When the string "hidden" is part of a line in the data below, report the whole line.
———
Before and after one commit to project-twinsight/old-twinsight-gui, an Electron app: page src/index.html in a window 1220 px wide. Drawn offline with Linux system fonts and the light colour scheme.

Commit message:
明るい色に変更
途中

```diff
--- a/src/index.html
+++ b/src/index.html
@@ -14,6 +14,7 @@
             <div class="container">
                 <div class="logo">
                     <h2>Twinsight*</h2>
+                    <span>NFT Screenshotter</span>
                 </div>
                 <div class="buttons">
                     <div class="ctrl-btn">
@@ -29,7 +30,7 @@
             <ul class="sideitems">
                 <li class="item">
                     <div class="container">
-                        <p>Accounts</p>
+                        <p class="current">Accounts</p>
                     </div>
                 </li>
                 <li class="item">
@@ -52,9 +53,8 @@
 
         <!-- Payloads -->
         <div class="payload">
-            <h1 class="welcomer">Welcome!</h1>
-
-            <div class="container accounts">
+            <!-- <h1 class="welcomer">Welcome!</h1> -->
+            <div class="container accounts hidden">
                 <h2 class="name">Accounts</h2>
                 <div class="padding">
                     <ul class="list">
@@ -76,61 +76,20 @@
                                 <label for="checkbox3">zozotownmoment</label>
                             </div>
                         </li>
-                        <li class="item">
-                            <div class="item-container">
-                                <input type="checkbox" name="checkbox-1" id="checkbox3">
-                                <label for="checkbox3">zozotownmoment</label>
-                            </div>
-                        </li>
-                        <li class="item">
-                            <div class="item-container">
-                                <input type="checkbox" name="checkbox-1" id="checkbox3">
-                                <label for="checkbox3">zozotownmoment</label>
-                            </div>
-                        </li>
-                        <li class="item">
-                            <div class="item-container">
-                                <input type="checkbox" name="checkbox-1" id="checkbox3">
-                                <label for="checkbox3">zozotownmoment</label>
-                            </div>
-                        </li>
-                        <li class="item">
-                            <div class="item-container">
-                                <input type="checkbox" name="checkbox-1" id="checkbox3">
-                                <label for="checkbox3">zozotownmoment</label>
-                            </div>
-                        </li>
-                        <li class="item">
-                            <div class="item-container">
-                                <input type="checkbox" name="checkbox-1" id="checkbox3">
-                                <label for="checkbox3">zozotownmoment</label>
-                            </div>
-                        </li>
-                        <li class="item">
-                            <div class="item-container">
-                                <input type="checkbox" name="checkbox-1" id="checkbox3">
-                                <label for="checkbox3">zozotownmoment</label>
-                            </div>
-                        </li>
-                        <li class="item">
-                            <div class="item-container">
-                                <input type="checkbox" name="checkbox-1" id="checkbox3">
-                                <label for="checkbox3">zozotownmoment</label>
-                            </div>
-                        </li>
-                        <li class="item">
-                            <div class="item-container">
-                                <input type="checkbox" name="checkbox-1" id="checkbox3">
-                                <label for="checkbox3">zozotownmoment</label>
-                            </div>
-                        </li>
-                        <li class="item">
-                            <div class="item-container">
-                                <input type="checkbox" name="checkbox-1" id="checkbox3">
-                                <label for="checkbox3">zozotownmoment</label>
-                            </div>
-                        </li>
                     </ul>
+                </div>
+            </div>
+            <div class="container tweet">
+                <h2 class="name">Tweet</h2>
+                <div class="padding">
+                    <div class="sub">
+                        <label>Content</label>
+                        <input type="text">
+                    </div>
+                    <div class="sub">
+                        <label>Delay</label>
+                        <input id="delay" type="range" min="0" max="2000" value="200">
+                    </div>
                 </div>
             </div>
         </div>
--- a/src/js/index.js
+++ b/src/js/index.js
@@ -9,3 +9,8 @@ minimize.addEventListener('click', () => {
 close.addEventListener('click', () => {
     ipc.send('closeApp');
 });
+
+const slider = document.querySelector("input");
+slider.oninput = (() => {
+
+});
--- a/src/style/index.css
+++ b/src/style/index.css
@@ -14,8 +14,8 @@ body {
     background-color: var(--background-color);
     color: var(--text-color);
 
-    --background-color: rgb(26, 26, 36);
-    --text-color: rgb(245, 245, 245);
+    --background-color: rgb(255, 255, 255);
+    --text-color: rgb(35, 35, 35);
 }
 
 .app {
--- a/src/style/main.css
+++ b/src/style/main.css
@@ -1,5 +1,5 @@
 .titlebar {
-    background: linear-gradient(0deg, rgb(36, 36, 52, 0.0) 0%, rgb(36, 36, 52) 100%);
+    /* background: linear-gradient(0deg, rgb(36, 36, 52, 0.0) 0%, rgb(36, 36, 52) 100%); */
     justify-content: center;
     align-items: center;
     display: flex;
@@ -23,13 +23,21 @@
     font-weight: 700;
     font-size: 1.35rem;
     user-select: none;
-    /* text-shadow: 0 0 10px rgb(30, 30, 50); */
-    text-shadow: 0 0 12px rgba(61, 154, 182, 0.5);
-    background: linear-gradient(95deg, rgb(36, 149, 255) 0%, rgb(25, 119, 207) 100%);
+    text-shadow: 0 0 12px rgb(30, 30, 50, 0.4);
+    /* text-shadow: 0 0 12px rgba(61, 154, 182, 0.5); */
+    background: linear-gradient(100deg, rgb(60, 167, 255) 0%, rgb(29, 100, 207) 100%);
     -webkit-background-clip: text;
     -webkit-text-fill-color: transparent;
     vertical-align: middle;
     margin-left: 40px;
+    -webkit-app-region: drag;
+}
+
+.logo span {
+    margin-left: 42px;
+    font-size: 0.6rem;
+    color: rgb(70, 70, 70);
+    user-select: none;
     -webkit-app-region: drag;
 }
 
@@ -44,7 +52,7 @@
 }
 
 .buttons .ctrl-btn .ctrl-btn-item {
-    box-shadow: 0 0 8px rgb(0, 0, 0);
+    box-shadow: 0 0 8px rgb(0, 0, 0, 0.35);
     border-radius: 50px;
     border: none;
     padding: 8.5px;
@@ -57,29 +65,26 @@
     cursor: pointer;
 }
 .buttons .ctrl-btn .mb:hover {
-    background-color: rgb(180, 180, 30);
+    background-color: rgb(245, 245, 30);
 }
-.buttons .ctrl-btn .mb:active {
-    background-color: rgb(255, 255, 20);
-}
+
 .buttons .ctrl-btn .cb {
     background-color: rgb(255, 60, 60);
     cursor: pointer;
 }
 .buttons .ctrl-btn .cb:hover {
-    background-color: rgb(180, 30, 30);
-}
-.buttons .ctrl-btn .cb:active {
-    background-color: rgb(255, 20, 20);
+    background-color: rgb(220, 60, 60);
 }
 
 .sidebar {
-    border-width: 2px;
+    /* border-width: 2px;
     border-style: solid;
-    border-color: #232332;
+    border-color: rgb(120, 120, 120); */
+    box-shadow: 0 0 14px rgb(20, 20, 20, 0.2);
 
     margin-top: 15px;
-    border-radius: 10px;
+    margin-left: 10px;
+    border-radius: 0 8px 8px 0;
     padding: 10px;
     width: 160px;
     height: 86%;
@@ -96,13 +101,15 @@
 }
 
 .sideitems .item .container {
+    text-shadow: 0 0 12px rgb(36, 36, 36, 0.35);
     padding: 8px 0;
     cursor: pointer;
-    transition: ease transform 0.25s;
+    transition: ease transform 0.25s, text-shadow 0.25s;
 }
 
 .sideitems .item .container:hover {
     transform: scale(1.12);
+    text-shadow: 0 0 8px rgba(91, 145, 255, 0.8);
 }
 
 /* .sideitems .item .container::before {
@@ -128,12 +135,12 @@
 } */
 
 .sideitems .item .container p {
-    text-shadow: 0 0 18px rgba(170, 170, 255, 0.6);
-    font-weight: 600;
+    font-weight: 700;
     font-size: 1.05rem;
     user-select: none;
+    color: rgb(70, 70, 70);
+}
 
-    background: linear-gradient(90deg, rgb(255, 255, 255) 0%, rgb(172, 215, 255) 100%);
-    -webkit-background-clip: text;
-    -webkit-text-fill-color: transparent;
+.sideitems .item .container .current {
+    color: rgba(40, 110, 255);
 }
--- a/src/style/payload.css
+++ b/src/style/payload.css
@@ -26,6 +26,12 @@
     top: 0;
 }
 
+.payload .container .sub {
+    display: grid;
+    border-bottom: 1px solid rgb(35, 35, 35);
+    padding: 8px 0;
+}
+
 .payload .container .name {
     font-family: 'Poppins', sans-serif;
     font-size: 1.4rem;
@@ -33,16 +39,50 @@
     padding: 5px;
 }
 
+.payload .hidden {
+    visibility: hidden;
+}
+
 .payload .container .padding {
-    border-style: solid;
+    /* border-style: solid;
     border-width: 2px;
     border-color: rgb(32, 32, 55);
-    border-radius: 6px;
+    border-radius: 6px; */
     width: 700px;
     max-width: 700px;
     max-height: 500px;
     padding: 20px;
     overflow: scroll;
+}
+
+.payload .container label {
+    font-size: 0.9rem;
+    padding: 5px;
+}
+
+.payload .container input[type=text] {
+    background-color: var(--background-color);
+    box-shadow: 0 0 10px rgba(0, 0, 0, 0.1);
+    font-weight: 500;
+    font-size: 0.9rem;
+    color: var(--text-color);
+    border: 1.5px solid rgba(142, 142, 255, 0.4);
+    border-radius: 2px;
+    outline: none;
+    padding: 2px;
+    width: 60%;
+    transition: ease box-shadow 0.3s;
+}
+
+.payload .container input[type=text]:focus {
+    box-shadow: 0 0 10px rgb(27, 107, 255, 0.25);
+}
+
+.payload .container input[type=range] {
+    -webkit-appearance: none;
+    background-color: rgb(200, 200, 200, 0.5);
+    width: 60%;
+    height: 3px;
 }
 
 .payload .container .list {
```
———
Solution for this task:
+            <div class="container accounts hidden">
+.payload .hidden {
+    visibility: hidden;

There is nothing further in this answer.